“Iftar is really important because we fast for 15 hours with no food, no drink while working and going to school, doing everything people do on a daily basis,” said Zeinab Hanadouabdallah, a student of the institute. “We are very honored to be here, and despite religious and cultural differences, we are here together eating, laughing, having fun, talking and getting to know each other, and that’s really important.”

In addition to enhancing cultural awareness, interactions through the Iftar and English discussion groups aim to increase literacy, close skill gaps, and reduce youth unemployment.

“I think it strengthens relationships on a less formal level,” Johnson said. “Everyone getting together, being able to have this community gathering, talking outside of a structured or topic specific environment really helps to continue our relationships.”

CJTF-HOA and Civil Affairs Service Members who participated in the Iftar hope to have more events like this in the future.

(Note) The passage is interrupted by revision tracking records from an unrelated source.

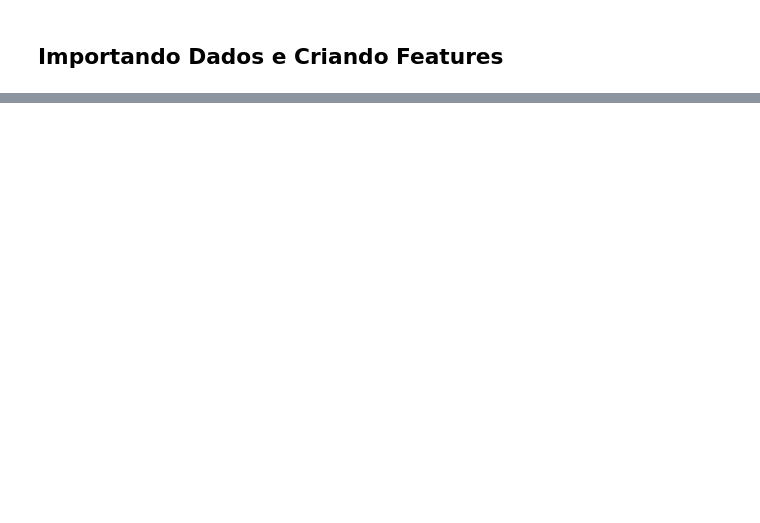
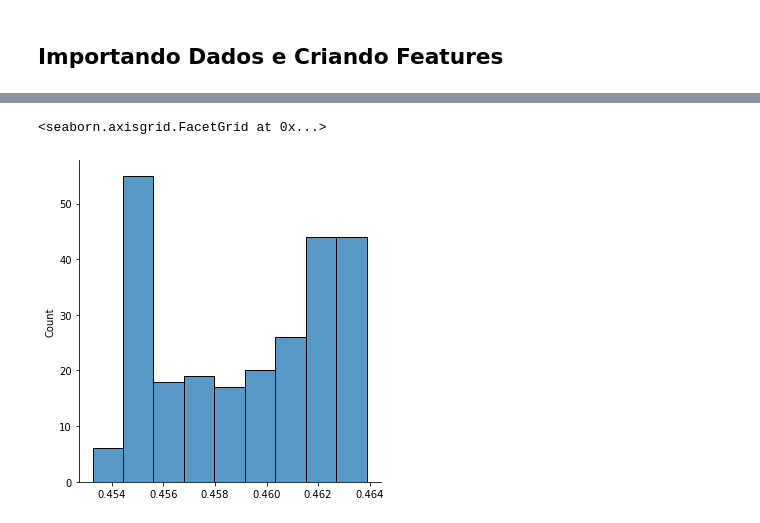
Before and after one commit to venzellucas/bovespa-index-prediction, a Jupyter notebook: TGII.ipynb, the cells around one changed output, grey strips where cells are left out. Saved outputs shown, nothing was run; the diff lists cells and outputs as text; code cells hidden in the pictures; blank space fills up the shorter version.

```diff
--- a/TGII.ipynb
+++ b/TGII.ipynb
@@ -559,0 +748,7 @@ for i in classification_arima.keys():
+# %%
+for i in classification_LSTM.keys():
+  print(i)
+  print('  LSTM F1: {}'.format(f1_score(classification_LSTM[i]['True'],classification_LSTM[i]['Predictions'])))
+  print('  LSTM Accu: {}'.format(accuracy_score(classification_LSTM[i]['True'],classification_LSTM[i]['Predictions'])))
+  print('  LSTM precision: {}'.format(precision_score(classification_LSTM[i]['True'],classification_LSTM[i]['Predictions'])))
+  print('  LSTM recall: {}'.format(recall_score(classification_LSTM[i]['True'],classification_LSTM[i]['Predictions'])))
@@ -559,0 +773,14 @@ for i in classification_arima.keys():
+# %%
+for i in classification_LSTM.keys():
+  classification_LSTM[i]['week'] = classification_LSTM[i].index.week
+  classification_LSTM[i]['True'] = predictions_LSTM[i]['True'] + 1
+  result = classification_LSTM[i].groupby('week', as_index=False).first()
+  patrimonio = 100
+  patrimonio2 = 100
+  for j in result.index:
+    if result.loc[j, 'Predictions'] == 1:
+      patrimonio *= result.loc[j, 'True']
+      patrimonio2 *= result.loc[j, 'True']
+    else:
+      patrimonio2 *= 2 - result.loc[j, 'True']
+  print('{}: patrimonio final long-only: {}, long-short: {}'.format(i, patrimonio, patrimonio2))
@@ -559,0 +814,13 @@ for i in classification_arima.keys():
+# %%
+realy = []
+for i in y_train:
+  realy.append(i[-1])
+# %%
+scaler = MinMaxScaler()
+scaler.fit(np.array(realy).reshape(-1, 1))
+t = scaler.transform(np.array([ i for i in predictions_LSTM[2016]['Predictions'].values]).reshape(1, -1))
+# %%
+sns.displot(t[0])
+# %% [output]
+<seaborn.axisgrid.FacetGrid at 0x...>
+[figure, added]
```
Also changed, not shown: parts of 101 cells of this notebook.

“We would like to have this as a reoccurring event,” said Capt. Ray Harvey, a team leader with the 450th Civil Affairs Battalion. “We are very grateful for the hospitality of the Institute and the genuine embrace of all that came. We look forward to the next time we can do this.”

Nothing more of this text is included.